Version 3.0 of the ArcGIS API for JavaScript is now available!
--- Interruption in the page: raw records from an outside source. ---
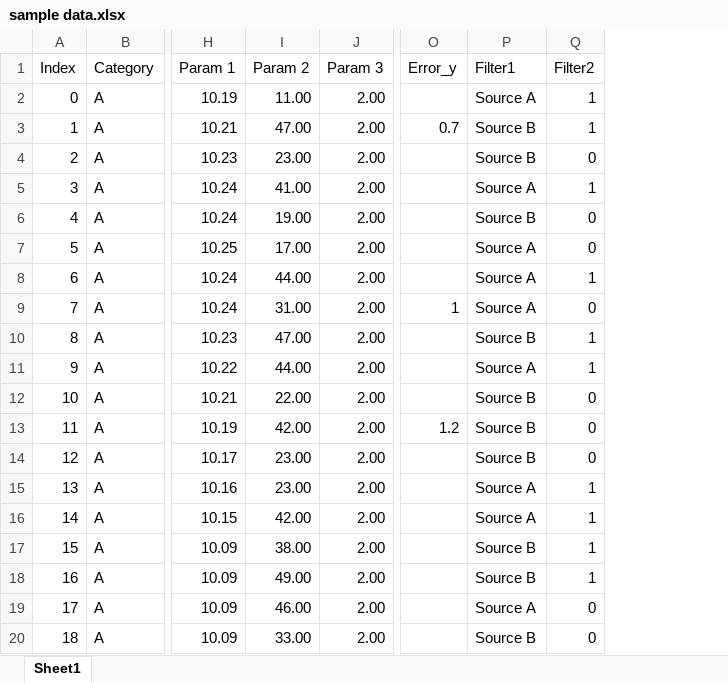
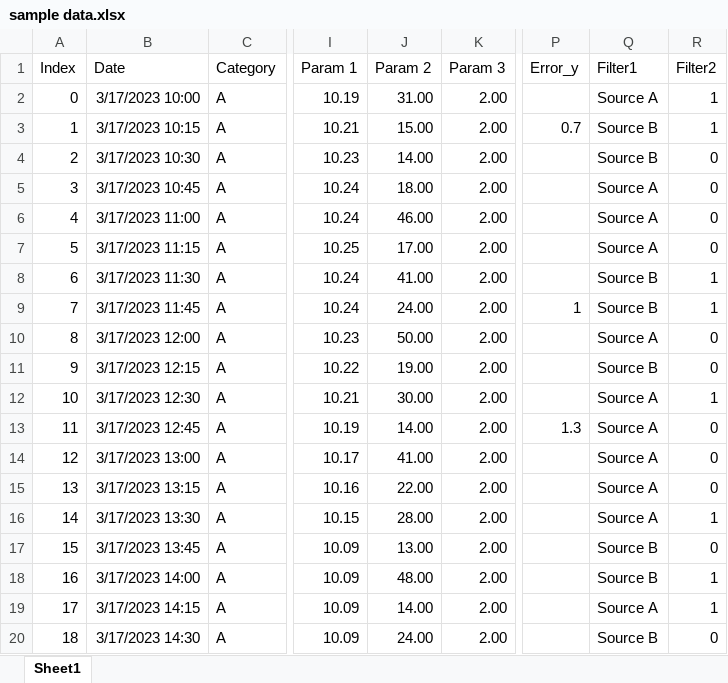
Before and after one commit to jku-vds-lab/pro2future-multiple-stacked-charts, an Excel workbook: publication/sample data.xlsx, sheet Sheet1, drawn as a sheet; only a part is shown, gaps mark what is left out; values as stored, in another font and other column widths than the file's, no borders; table styles not drawn; addresses are those after the commit; the diff covers the shown part only; the diff names each change by its address in the sheet, - before the commit and + after, or states it on an @@ line.

Commit message:
updated sample report

```diff
--- a/publication/sample data.xlsx (sheet Sheet1)
+++ b/publication/sample data.xlsx (sheet Sheet1)
+column B (Date), rows 2-20: 3/17/2023 10:00 | 3/17/2023 10:15 | 3/17/2023 10:30 | 3/17/2023 10:45 | 3/17/2023 11:00 | 3/17/2023 11:15 | 3/17/2023 11:30 | 3/17/2023 11:45 | 3/17/2023 12:00 | 3/17/2023 12:15 | 3/17/2023 12:30 | 3/17/2023 12:45 | 3/17/2023 13:00 | 3/17/2023 13:15 | 3/17/2023 13:30 | 3/17/2023 13:45 | 3/17/2023 14:00 | 3/17/2023 14:15 | 3/17/2023 14:30
-J2 (Param 2): 11.00
+J2 (Param 2): 31.00
-J3 (Param 2): 47.00
+J3 (Param 2): 15.00
-J4 (Param 2): 23.00
+J4 (Param 2): 14.00
-J5 (Param 2): 41.00
+J5 (Param 2): 18.00
-R5 (Filter2): 1
+R5 (Filter2): 0
-J6 (Param 2): 19.00
+J6 (Param 2): 46.00
-Q6 (Filter1): Source B
+Q6 (Filter1): Source A
-J8 (Param 2): 44.00
+J8 (Param 2): 41.00
-Q8:Q9 (Filter1): Source A
+Q8:Q9 (Filter1): Source B
-J9 (Param 2): 31.00
+J9 (Param 2): 24.00
-R9 (Filter2): 0
+R9 (Filter2): 1
-J10 (Param 2): 47.00
+J10 (Param 2): 50.00
-Q10 (Filter1): Source B
+Q10 (Filter1): Source A
-R10:R11 (Filter2): 1
+R10:R11 (Filter2): 0
-J11 (Param 2): 44.00
+J11 (Param 2): 19.00
-Q11 (Filter1): Source A
+Q11 (Filter1): Source B
-J12 (Param 2): 22.00
+J12 (Param 2): 30.00
-Q12:Q14 (Filter1): Source B
+Q12:Q14 (Filter1): Source A
-R12 (Filter2): 0
+R12 (Filter2): 1
-J13 (Param 2): 42.00
+J13 (Param 2): 14.00
-P13 (Error_y): 1.2
+P13 (Error_y): 1.3
-J14 (Param 2): 23.00
+J14 (Param 2): 41.00
-J15 (Param 2): 23.00
+J15 (Param 2): 22.00
-R15 (Filter2): 1
+R15 (Filter2): 0
-J16 (Param 2): 42.00
+J16 (Param 2): 28.00
-J17 (Param 2): 38.00
+J17 (Param 2): 13.00
-R17 (Filter2): 1
+R17 (Filter2): 0
-J18 (Param 2): 49.00
+J18 (Param 2): 48.00
-J19 (Param 2): 46.00
+J19 (Param 2): 14.00
-R19 (Filter2): 0
+R19 (Filter2): 1
-J20 (Param 2): 33.00
+J20 (Param 2): 24.00
```
Also changed, not shown: 1016 edited cells elsewhere in this sheet, formulas that keep their value, 3 other files.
Please refer to the full What’s New in 3.0 document for the full list of features and bug fixes. Highlights include:

Continue reading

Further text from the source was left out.